A carpenter ant carried two black balloons strung together by belts, her cousin Tutu had told her. She was sprawled on the ground, after hopelessly waiting for two days, when she finally saw it. The ant didn’t seem to mind and moved slowly. Like it didn’t care.
Satisfied, she slowly got up, legs dangling on the bench, and adjusted the polka-dotted blue plastic hairband on her blunt bob, like an antenna that sent a message to God that everything was under control. It was so much easier to manage, Mum said. Knots were trouble and untidy. And God punished unclean kids. But why didn’t God focus on Mum’s wardrobe?
She had cried and shouted so Mum wouldn’t take her to the salon. God was only interested in children. And He could even see knotted hair from the sky. Messy adults could manage kids. Even angry adults. But if she wasn’t careful, He could take her toys away or even let Dad hit her. She frowned that other adults didn’t put a stop to this. In disbelief she had listened to her classmate saying there was more than one god. She would fight God like the Ninja Turtles fought with bad people. She would have to wait until she was a teenager.
She scratched her neck where sweat had rained on the bob. Snip, snip. The lady at the salon had tickled her with scissors. She remembered black hair that looked like crescent moons, falling past her knees to drop like feathers. She counted up to 20 before a ticking clock came near the ears. Snip, snip.

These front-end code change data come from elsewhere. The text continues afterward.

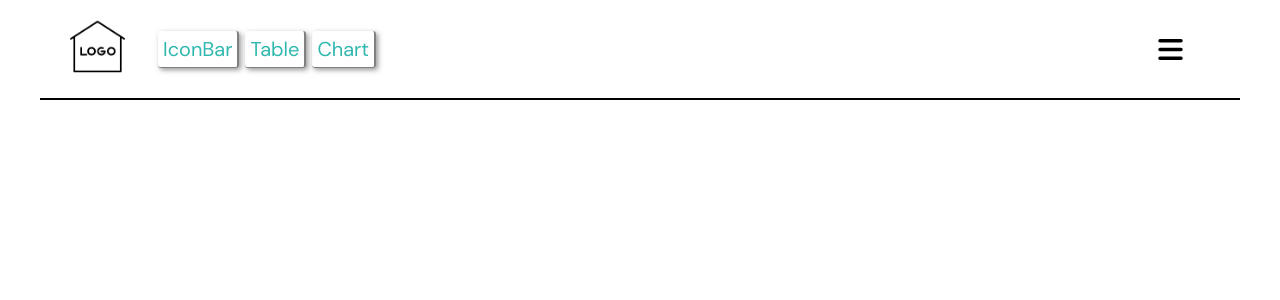
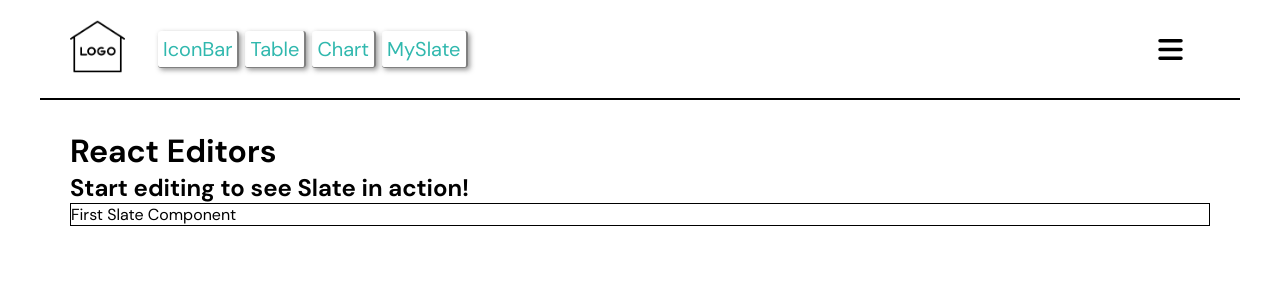
Before and after one commit to zuingo88/react-components, a React (Create React App) app in the folder w3_how-to_styled-components/: page /myslate in a window 1280 px wide. Shown: the top 300 px of the page. Built offline with nearby package versions, Linux system fonts and the light colour scheme.

Commit message:
MySlate - Primo componente

```diff
--- a/w3_how-to_styled-components/package.json
+++ b/w3_how-to_styled-components/package.json
@@ -7,11 +7,14 @@
     "@testing-library/react": "^11.2.7",
     "@testing-library/user-event": "^12.8.3",
     "chart.js": "^3.6.0",
+    "immutable": "^4.0.0",
     "react": "^17.0.2",
     "react-chartjs-2": "^3.3.0",
     "react-dom": "^17.0.2",
     "react-icons": "^4.3.1",
     "react-scripts": "4.0.3",
+    "slate": "^0.66.5",
+    "slate-react": "^0.69.0",
     "web-vitals": "^1.1.2"
   },
   "scripts": {
--- a/w3_how-to_styled-components/src/App.js
+++ b/w3_how-to_styled-components/src/App.js
@@ -8,7 +8,8 @@ import { Navbar } from './components';
 //  COMPONENTS
 import IconBar from "./components/IconBar/IconBar";
 import Table from "./components/Table/Table";
-import Chart from './components/Chart/Chart'
+import Chart from './components/Chart/Chart';
+import MySlate from "./components/MySlate/MySlate";
 
 
 
@@ -25,6 +26,7 @@ function App() {
             <Route path='/iconbar' exact component={IconBar} />
             <Route path='/table' exact component={Table} />
             <Route path='/chart' exact component={Chart} />
+            <Route path='/myslate' exact component={MySlate} />
           </Switch>
         </div>
       </Router>
--- a/w3_how-to_styled-components/src/components/Chart/Chart.js
+++ b/w3_how-to_styled-components/src/components/Chart/Chart.js
@@ -13,7 +13,6 @@ import {
   dataBar,
   optionsBar,
   dataPolar,
-  rand,
   genDataDynamic,
   optionsDynamic
 } from './Chart.style';
--- a/w3_how-to_styled-components/src/components/Chart/Chart.style.js
+++ b/w3_how-to_styled-components/src/components/Chart/Chart.style.js
@@ -111,7 +111,6 @@ export const genDataDynamic = () => ({
       borderWidth: 3,
       borderRadius: 10,
       maxBarThickness: 30,
-      // minBarLength: 20,
     },
   ],
 });
@@ -128,7 +127,6 @@ export const optionsDynamic = {
       min: -10,
       max: 10,
       ticks: {
-        // forces step size to be 50 units
         stepSize: 1,
       }
     },
--- /dev/null
+++ b/w3_how-to_styled-components/src/components/MySlate/MySlate.js
@@ -0,0 +1,28 @@
+import React, { useState, useMemo } from "react";
+import { createEditor } from "slate";
+import { Slate, Editable, withReact } from "slate-react";
+
+const MySlate = () => {
+  const editor = useMemo(() => withReact(createEditor()), []);
+  const [value, setValue] = useState([
+    {
+      type: "paragraph",
+      children: [{ text: "First Slate Component" }]
+    }
+  ]);
+  return (
+    <div id='pageContainer' style={{ display: 'block' }}>
+      <h1>React Editors</h1>
+      <h2>Start editing to see Slate in action!</h2>
+      <Slate
+        editor={editor}
+        value={value}
+        onChange={(newValue) => setValue(newValue)}
+      >
+        <Editable style={{ border: "1px solid black" }} />
+      </Slate>
+    </div>
+  );
+}
+
+export default MySlate
--- /dev/null
+++ b/w3_how-to_styled-components/src/components/MySlate/MySlate.style.js
@@ -0,0 +1 @@
+import styled from "styled-components";
--- a/w3_how-to_styled-components/src/components/Navbar/Navbar.js
+++ b/w3_how-to_styled-components/src/components/Navbar/Navbar.js
@@ -30,10 +30,10 @@ const Navbar = () => {
         <NavItem>
           <NavLink to='/chart'>Chart</NavLink>
         </NavItem>
+        <NavItem>
+          <NavLink to='/myslate'>MySlate</NavLink>
+        </NavItem>
         {/*
-        <NavItem>
-          <NavLink to='/aea1'>AppEvaAdm1</NavLink>
-        </NavItem>
         <NavItem>
           <NavLink to='/aea2'>AppEvaAdm2</NavLink>
         </NavItem>
```
Also changed, not shown: 1 other file (tests, documents, lock files or other folders).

She looked up at the beach, singing her favourite rhyme, toes in the sand, when a sudden impulse to return to playing with “don’t go near them” kids rose up like a wave. She continued singing.